<<<<

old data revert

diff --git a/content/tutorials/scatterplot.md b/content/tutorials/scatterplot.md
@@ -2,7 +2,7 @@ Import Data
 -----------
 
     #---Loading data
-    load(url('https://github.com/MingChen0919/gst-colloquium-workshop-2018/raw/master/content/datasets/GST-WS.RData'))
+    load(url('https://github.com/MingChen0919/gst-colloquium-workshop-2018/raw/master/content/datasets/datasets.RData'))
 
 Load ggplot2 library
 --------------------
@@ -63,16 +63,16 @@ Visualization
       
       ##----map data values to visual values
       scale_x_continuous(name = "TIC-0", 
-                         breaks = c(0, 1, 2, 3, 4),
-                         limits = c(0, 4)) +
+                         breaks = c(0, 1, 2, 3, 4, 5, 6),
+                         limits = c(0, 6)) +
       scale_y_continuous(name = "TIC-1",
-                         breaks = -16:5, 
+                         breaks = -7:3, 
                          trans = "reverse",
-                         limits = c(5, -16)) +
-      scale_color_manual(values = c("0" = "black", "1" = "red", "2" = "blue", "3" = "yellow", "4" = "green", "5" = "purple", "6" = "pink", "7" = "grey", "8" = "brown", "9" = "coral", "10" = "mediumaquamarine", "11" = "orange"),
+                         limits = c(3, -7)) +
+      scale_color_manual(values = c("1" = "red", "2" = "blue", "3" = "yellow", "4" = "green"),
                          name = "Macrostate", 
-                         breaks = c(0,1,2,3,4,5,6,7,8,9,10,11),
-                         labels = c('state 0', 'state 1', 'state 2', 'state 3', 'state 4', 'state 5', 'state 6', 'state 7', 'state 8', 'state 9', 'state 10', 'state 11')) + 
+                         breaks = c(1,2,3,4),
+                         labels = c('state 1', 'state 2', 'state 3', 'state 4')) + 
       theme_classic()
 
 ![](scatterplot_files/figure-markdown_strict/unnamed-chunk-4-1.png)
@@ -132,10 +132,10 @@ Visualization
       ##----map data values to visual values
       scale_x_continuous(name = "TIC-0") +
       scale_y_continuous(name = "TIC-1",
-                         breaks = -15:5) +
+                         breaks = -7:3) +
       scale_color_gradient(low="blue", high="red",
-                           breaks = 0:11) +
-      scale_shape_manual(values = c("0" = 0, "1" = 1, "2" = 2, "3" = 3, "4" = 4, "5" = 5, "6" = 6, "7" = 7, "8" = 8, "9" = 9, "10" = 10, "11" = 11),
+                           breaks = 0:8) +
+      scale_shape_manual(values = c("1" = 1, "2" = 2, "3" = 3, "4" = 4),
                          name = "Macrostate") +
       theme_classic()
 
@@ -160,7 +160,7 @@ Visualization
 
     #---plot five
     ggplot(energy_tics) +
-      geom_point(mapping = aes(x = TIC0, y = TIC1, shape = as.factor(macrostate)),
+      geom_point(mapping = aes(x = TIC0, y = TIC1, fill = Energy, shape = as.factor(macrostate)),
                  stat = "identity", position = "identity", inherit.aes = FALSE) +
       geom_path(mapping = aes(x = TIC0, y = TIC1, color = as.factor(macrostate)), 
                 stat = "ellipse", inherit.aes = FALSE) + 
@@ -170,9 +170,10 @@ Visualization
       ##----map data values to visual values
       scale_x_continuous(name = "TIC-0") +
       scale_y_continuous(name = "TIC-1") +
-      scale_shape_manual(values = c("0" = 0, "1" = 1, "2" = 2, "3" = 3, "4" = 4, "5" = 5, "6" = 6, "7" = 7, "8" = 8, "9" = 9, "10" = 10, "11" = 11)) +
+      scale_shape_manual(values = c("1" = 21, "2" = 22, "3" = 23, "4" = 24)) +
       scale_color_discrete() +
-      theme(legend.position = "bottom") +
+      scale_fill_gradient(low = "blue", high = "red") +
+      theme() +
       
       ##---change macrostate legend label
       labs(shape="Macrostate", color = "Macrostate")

>>>>

◆ TASK BRIEF:
Top to bottom, set down the entries above word for word.

◆ WRITTEN ANSWER:
old data revert

diff --git a/content/tutorials/scatterplot.md b/content/tutorials/scatterplot.md
@@ -2,7 +2,7 @@ Import Data
 -----------
 
     #---Loading data
-    load(url('https://github.com/MingChen0919/gst-colloquium-workshop-2018/raw/master/content/datasets/GST-WS.RData'))
+    load(url('https://github.com/MingChen0919/gst-colloquium-workshop-2018/raw/master/content/datasets/datasets.RData'))
 
 Load ggplot2 library
 --------------------
@@ -63,16 +63,16 @@ Visualization
       
       ##----map data values to visual values
       scale_x_continuous(name = "TIC-0", 
-                         breaks = c(0, 1, 2, 3, 4),
-                         limits = c(0, 4)) +
+                         breaks = c(0, 1, 2, 3, 4, 5, 6),
+                         limits = c(0, 6)) +
       scale_y_continuous(name = "TIC-1",
-                         breaks = -16:5, 
+                         breaks = -7:3, 
                          trans = "reverse",
-                         limits = c(5, -16)) +
-      scale_color_manual(values = c("0" = "black", "1" = "red", "2" = "blue", "3" = "yellow", "4" = "green", "5" = "purple", "6" = "pink", "7" = "grey", "8" = "brown", "9" = "coral", "10" = "mediumaquamarine", "11" = "orange"),
+                         limits = c(3, -7)) +
+      scale_color_manual(values = c("1" = "red", "2" = "blue", "3" = "yellow", "4" = "green"),
                          name = "Macrostate", 
-                         breaks = c(0,1,2,3,4,5,6,7,8,9,10,11),
-                         labels = c('state 0', 'state 1', 'state 2', 'state 3', 'state 4', 'state 5', 'state 6', 'state 7', 'state 8', 'state 9', 'state 10', 'state 11')) + 
+                         breaks = c(1,2,3,4),
+                         labels = c('state 1', 'state 2', 'state 3', 'state 4')) + 
       theme_classic()
 
 ![](scatterplot_files/figure-markdown_strict/unnamed-chunk-4-1.png)
@@ -132,10 +132,10 @@ Visualization
       ##----map data values to visual values
       scale_x_continuous(name = "TIC-0") +
       scale_y_continuous(name = "TIC-1",
-                         breaks = -15:5) +
+                         breaks = -7:3) +
       scale_color_gradient(low="blue", high="red",
-                           breaks = 0:11) +
-      scale_shape_manual(values = c("0" = 0, "1" = 1, "2" = 2, "3" = 3, "4" = 4, "5" = 5, "6" = 6, "7" = 7, "8" = 8, "9" = 9, "10" = 10, "11" = 11),
+                           breaks = 0:8) +
+      scale_shape_manual(values = c("1" = 1, "2" = 2, "3" = 3, "4" = 4),
                          name = "Macrostate") +
       theme_classic()
 
@@ -160,7 +160,7 @@ Visualization
 
     #---plot five
     ggplot(energy_tics) +
-      geom_point(mapping = aes(x = TIC0, y = TIC1, shape = as.factor(macrostate)),
+      geom_point(mapping = aes(x = TIC0, y = TIC1, fill = Energy, shape = as.factor(macrostate)),
                  stat = "identity", position = "identity", inherit.aes = FALSE) +
       geom_path(mapping = aes(x = TIC0, y = TIC1, color = as.factor(macrostate)), 
                 stat = "ellipse", inherit.aes = FALSE) + 
@@ -170,9 +170,10 @@ Visualization
       ##----map data values to visual values
       scale_x_continuous(name = "TIC-0") +
       scale_y_continuous(name = "TIC-1") +
-      scale_shape_manual(values = c("0" = 0, "1" = 1, "2" = 2, "3" = 3, "4" = 4, "5" = 5, "6" = 6, "7" = 7, "8" = 8, "9" = 9, "10" = 10, "11" = 11)) +
+      scale_shape_manual(values = c("1" = 21, "2" = 22, "3" = 23, "4" = 24)) +
       scale_color_discrete() +
-      theme(legend.position = "bottom") +
+      scale_fill_gradient(low = "blue", high = "red") +
+      theme() +
       
       ##---change macrostate legend label
       labs(shape="Macrostate", color = "Macrostate")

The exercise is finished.